Like humans, chimpanzees are social creatures. Very social, we recently discovered. The importance of their social bonds can be read in their stress hormones, with chimps that have their friends around experiencing less stress than when placed in a similar situation without close companions. Moreover, the presence of friendly mates can act as a stress reliever even when no threats are on the horizon.
Within their troop, chimpanzees have special friends, referred to as bond partners, who they frequently groom and share food with.
The stress levels of humans and other animals can be measured by testing concentrations of cortisol, a hormone released by the adrenal gland when things are going badly. Urinary glucocorticoids (uGC) include cortisol itself and other chemicals into which the body converts it.
Dr Roman Wittig of the Max Plank Institute for Evolutionary Anthropology measured uGCs from wild chimpanzees living in Uganda, rather than the artificial environment of a laboratory or zoo. He found uGCs rose when the chimpanzees he was tracking ran into a rival band of chimps. When Wittig's colleagues drummed on trees to replicate the sounds made by enemy chimps, the troops in the study produced similar uGC spikes to encounters with real chimps.
The presence of “bond partners” had a soothing effect, causing chimpanzees to sail through encounters with enemies relatively unscathed.
This much was anticipated, but Wittig hoped to shed light on the debate between two competing theories.
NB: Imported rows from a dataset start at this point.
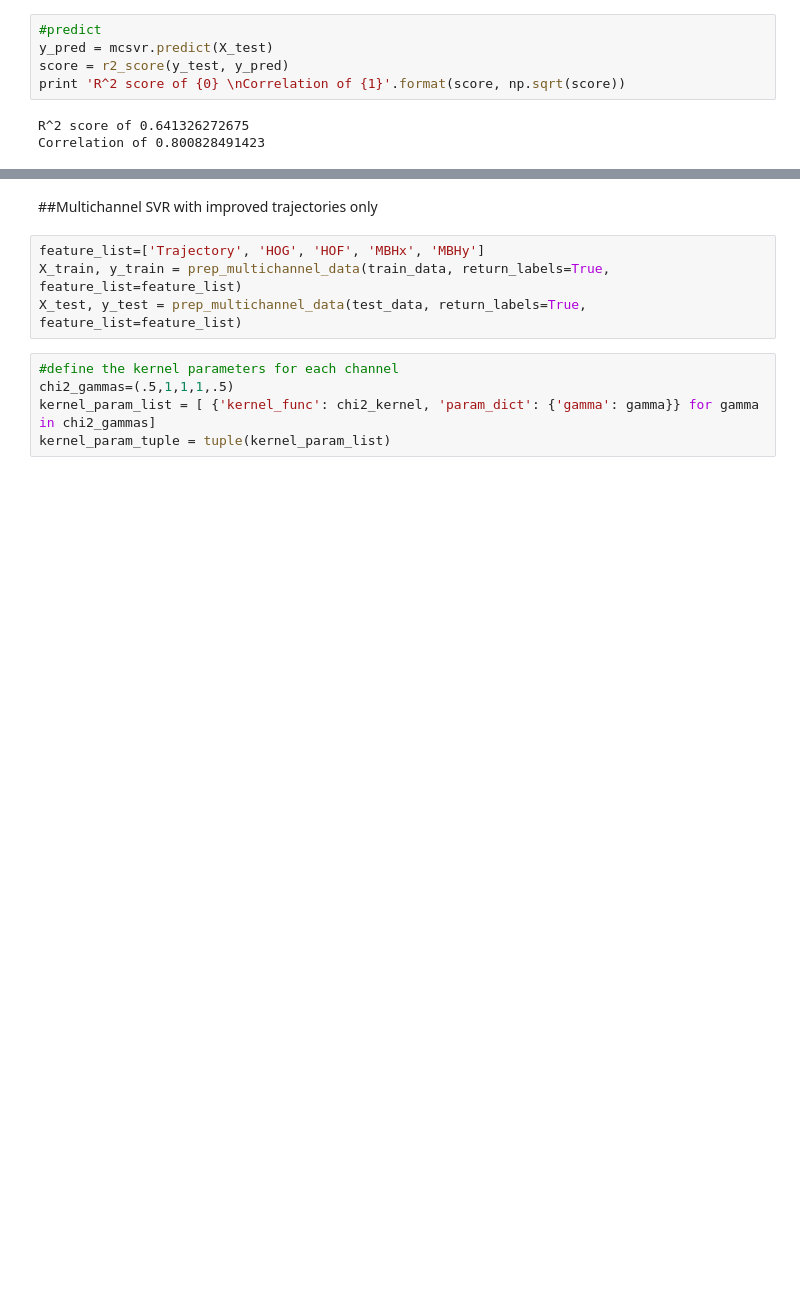
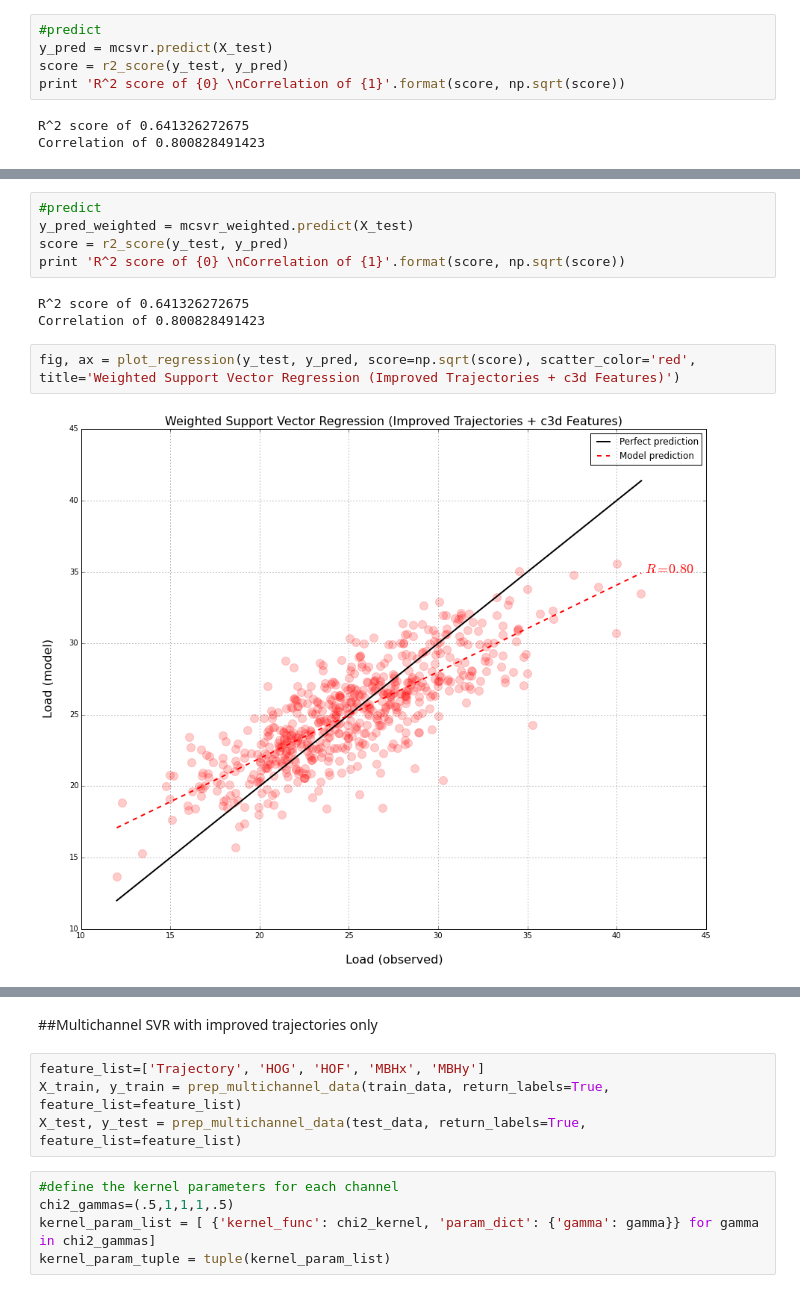
Before and after one commit to LCTPalmer/video_regression, a Jupyter notebook: code/ml_pl/final_model_pipeline_win.ipynb, the cells around one changed output, grey strips where cells are left out. Drawn from its saved outputs; the diff is of its cells as text; blank space fills up the shorter version.

```diff
--- a/code/ml_pl/final_model_pipeline_win.ipynb
+++ b/code/ml_pl/final_model_pipeline_win.ipynb
@@ -139,0 +182,12 @@ fig, ax = plot_regression(y_test, y_pred, title='Regression Results (Improved Tr
+# %%
+#predict
+y_pred_weighted = mcsvr_weighted.predict(X_test)
+score = r2_score(y_test, y_pred)
+print 'R^2 score of {0} \nCorrelation of {1}'.format(score, np.sqrt(score))
+# %% [output]
+R^2 score of 0.641326272675
+Correlation of 0.800828491423
+# %%
+fig, ax = plot_regression(y_test, y_pred, score=np.sqrt(score), scatter_color='red', title='Weighted Support Vector Regression (Improved Trajectories + c3d Features)')
+# %% [output]
+[figure, added]
```
Also changed, not shown: parts of 11 cells of this notebook, 5 other files.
The “main effects hypothesis” holds that stress levels are reduced through daily contact with bond partners, even under relaxed conditions. The “social buffering hypothesis” proposes that it's good to have those you've bonded with around during stressful times, but they don't provide the same benefit during grooming or other everyday interactions.
Wittig's results, published in Nature Communications, are a clear win for advocates of the main effects hypothesis. When the chimpanzees were groomed by a regular partner, their urine subsequently showed lower uGC levels than after simply laying around resting. Being groomed by a relatively unfamiliar troop member provided no such benefits.
It didn't seem to matter whether bond partners were of the same or opposite sex, or if they were particularly closely related. The mysterious processes of friendship formation turned a bond partner into a form of anxiety control.
By sampling frequently, and comparing results before and after stressful events, Wittig's group achieved much more fine-grained measures of stress levels than studies that relied on long-term averages. This required attaching plastic bags to forked sticks and standing beneath trees in which chimps were relieving themselves, proving once again that scientists' dedication to their work knows no bounds.
As the authors note, “stress is a major cause of poor health and mortality in humans and other social animals.” Just how applicable the research is to more complex human social dynamics remains to be seen. Nevertheless, it seems our nearest relatives get by with a little help from their friends.